For about the first two years after opening, Miner loved his hobby. He gave train rides and tours every weekend from Labor Day through October.
While admission was charged to cover some costs, Minerville wasn't viable as a business, Miner said. But money was never the issue. He was driven by the challenge of recreating history.
"We bodily dragged people out here," Miner said. "There is no traffic on this road obviously. And that was one of the challenges to me. We built it, now can we make people come?"
Once he had scaled the mountain and proved to himself he could do it, the hobby lost its appeal and became a chore, Miner said.

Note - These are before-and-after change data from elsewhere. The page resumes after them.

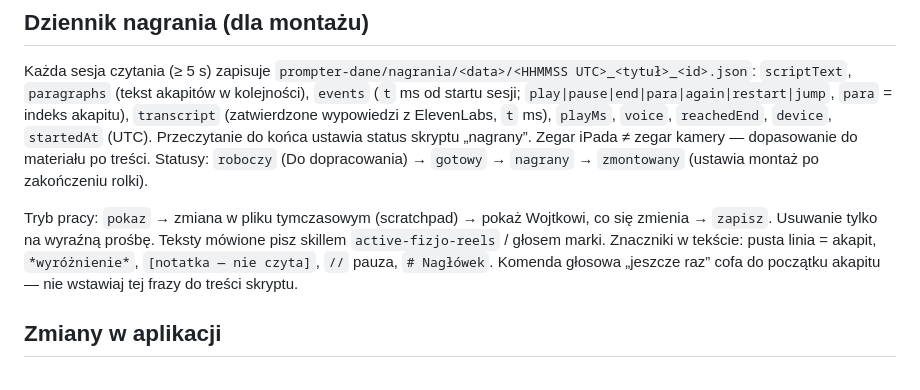
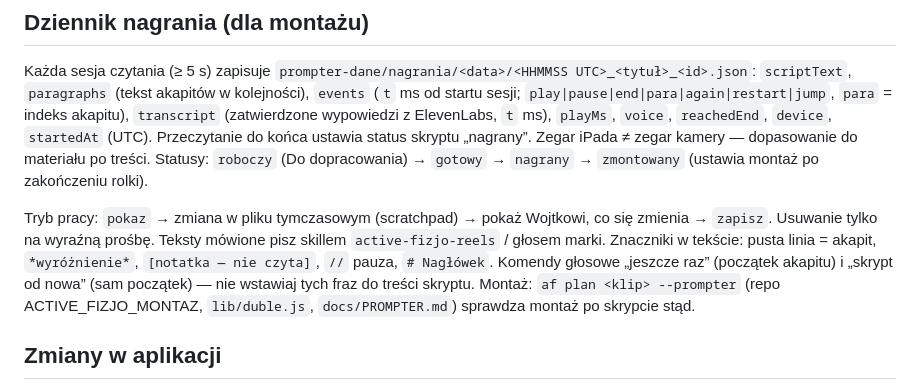
Before and after one commit to krolikowskiwojciech-dotcom/prompter, a Markdown page: CLAUDE.md, the part around the change. Rendered like a GitHub page.

Commit message:
Instrukcja: komenda „skrypt od nowa” i af plan --prompter
Co-Authored-By: Claude Opus 5.5 <noreply@anthropic.com>

```diff
--- a/CLAUDE.md
+++ b/CLAUDE.md
@@ -32,7 +32,8 @@ Statusy: `roboczy` (Do dopracowania) → `gotowy` → `nagrany` → `zmontowany`
 Tryb pracy: `pokaz` → zmiana w pliku tymczasowym (scratchpad) → pokaż Wojtkowi, co się zmienia → `zapisz`.
 Usuwanie tylko na wyraźną prośbę. Teksty mówione pisz skillem `active-fizjo-reels` / głosem marki.
 Znaczniki w tekście: pusta linia = akapit, `*wyróżnienie*`, `[notatka — nie czyta]`, `//` pauza, `# Nagłówek`.
-Komenda głosowa „jeszcze raz” cofa do początku akapitu — nie wstawiaj tej frazy do treści skryptu.
+Komendy głosowe „jeszcze raz” (początek akapitu) i „skrypt od nowa” (sam początek) — nie wstawiaj tych fraz do treści skryptu.
+Montaż: `af plan <klip> --prompter` (repo ACTIVE_FIZJO_MONTAZ, `lib/duble.js`, `docs/PROMPTER.md`) sprawdza montaż po skrypcie stąd.
 
 ## Zmiany w aplikacji
 - Pliki: `index.html` (UI + CSS), `app.js` (logika), `parsers.js` (import plików), `voice.js` (ElevenLabs Scribe,
```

"I put in long days. It was a real sense of accomplishment," Miner said. "Then it became somewhat burdensome."
So after five years of being open every weekend, he scaled back, opening Minerville to the public only for select weekends and special occasions.
"We worked hard for five years to let people know about this to get people out here, then the next five years we worked hard to let them know we weren't open," Miner said.
Miner said the only reason he didn't close the railroad entirely was because he felt an obligation to the volunteers who had helped him run the park throughout the years.
"I could build it by myself, but I couldn't run it by myself. You can't run trains with one guy," Miner said. "They (volunteers) put so much time and effort in helping to run the trains. I thought it would be nice if they could come here at least once a year and play trains. And of course the public really enjoyed it."
Then last year, Minerville didn't open at all.
Not everything in Minerville will be auctioned off. The depot will stay and Miner plans to give the historic Viele one-room schoolhouse, as well as the general store and print shop to the Lee County Fair at the suggestion of his wife Carol.
Mr. Miner passed on in September 2008. I had never been over to his great place of explore until this past weekend. A friend and I were riding around looking for old houses and came upon this. We had to give it a look and then when we got home we researched it. I was saddened to see that Mr. Miner had passed on. I would have loved to met and talked to this man of great creative virtue. He will be missed by many.